* _RECORDS FOR THIS TASK_
[Start of Attachment]
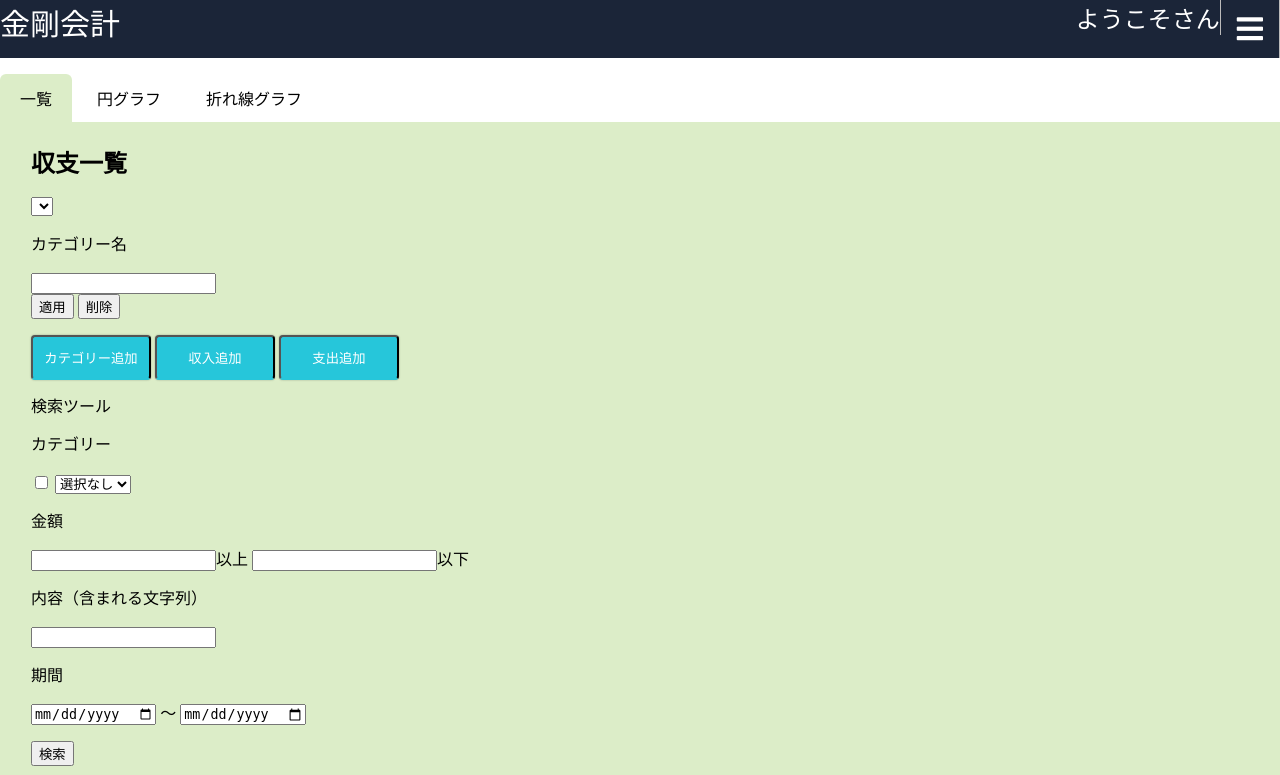
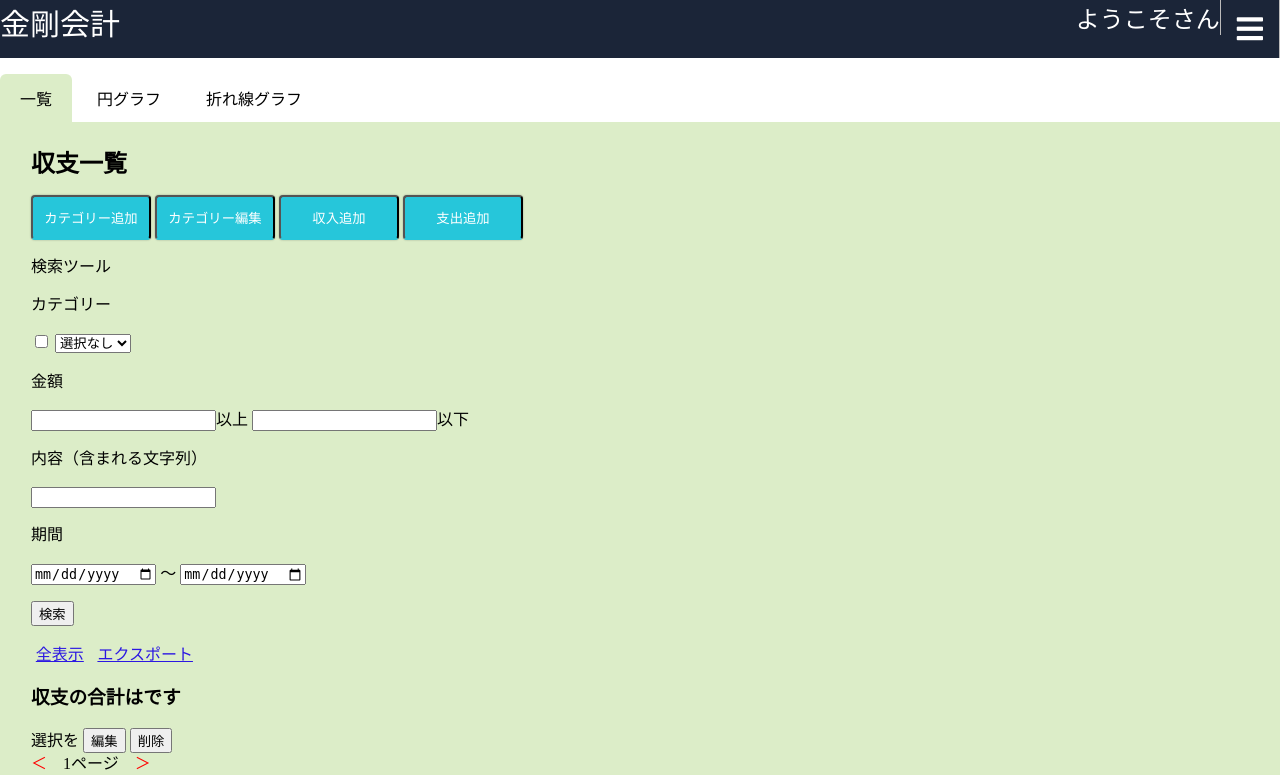
Before and after one commit to gangigammo/Diamond, a Django app: template Diamond/financial/templates/view.html in a window 1280 px wide. Shown: the top 775 px of the page. Run offline with Django 3.2, Linux system fonts and the light colour scheme; the template is opened without the code that fills it, so the values that code supplies are empty; some libraries are stand-ins or nearby versions.

Commit message:
カテゴリ編集フォームのポップアップ

```diff
--- a/Diamond/financial/templates/view.html
+++ b/Diamond/financial/templates/view.html
@@ -49,7 +49,7 @@
                             </form>
                         </div>
 
-                        <div id="category_edit_dialog">
+                        <div id="category_edit_dialog" style="display:none;">
                             <form id="categoryEditForm" method="POST" action="/categoryedit/">
                                 <select name="categoryID">
                                     {% for c in incomeCategories %} <option value={{c.id}}>収入: {{c.name}}</option>{% endfor %}
@@ -112,6 +112,7 @@
                             <p id="expense"></p>
                         </font>
                         <input type="button" id="category_btn" class="view_button" value="カテゴリー追加">
+                        <input type="button" id="category_edit_btn" class="view_button" value="カテゴリー編集">
                         <input type="button" id="income_btn" class="view_button" value="収入追加">
                         <input type="button" id="expense_btn" class="view_button" value="支出追加">
                         <p>検索ツール</p>
@@ -280,6 +281,14 @@
             });
         });
 
+        /*カテゴリー編集フォーム*/
+        $("#category_edit_btn").click(function () {
+            $("#category_edit_dialog").dialog({
+                modal: true,
+                title: "カテゴリー編集",
+            });
+        });
+
         /*収入追加フォーム*/
         $("#income_btn").click(function () {
             $("#income_dialog").dialog({
```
[End of Attachment]
* _WHAT THE TASK ASKS_
Copy out the lines of the data where the word "form" can be found.

* _REPLY_
                             </form>
                             <form id="categoryEditForm" method="POST" action="/categoryedit/">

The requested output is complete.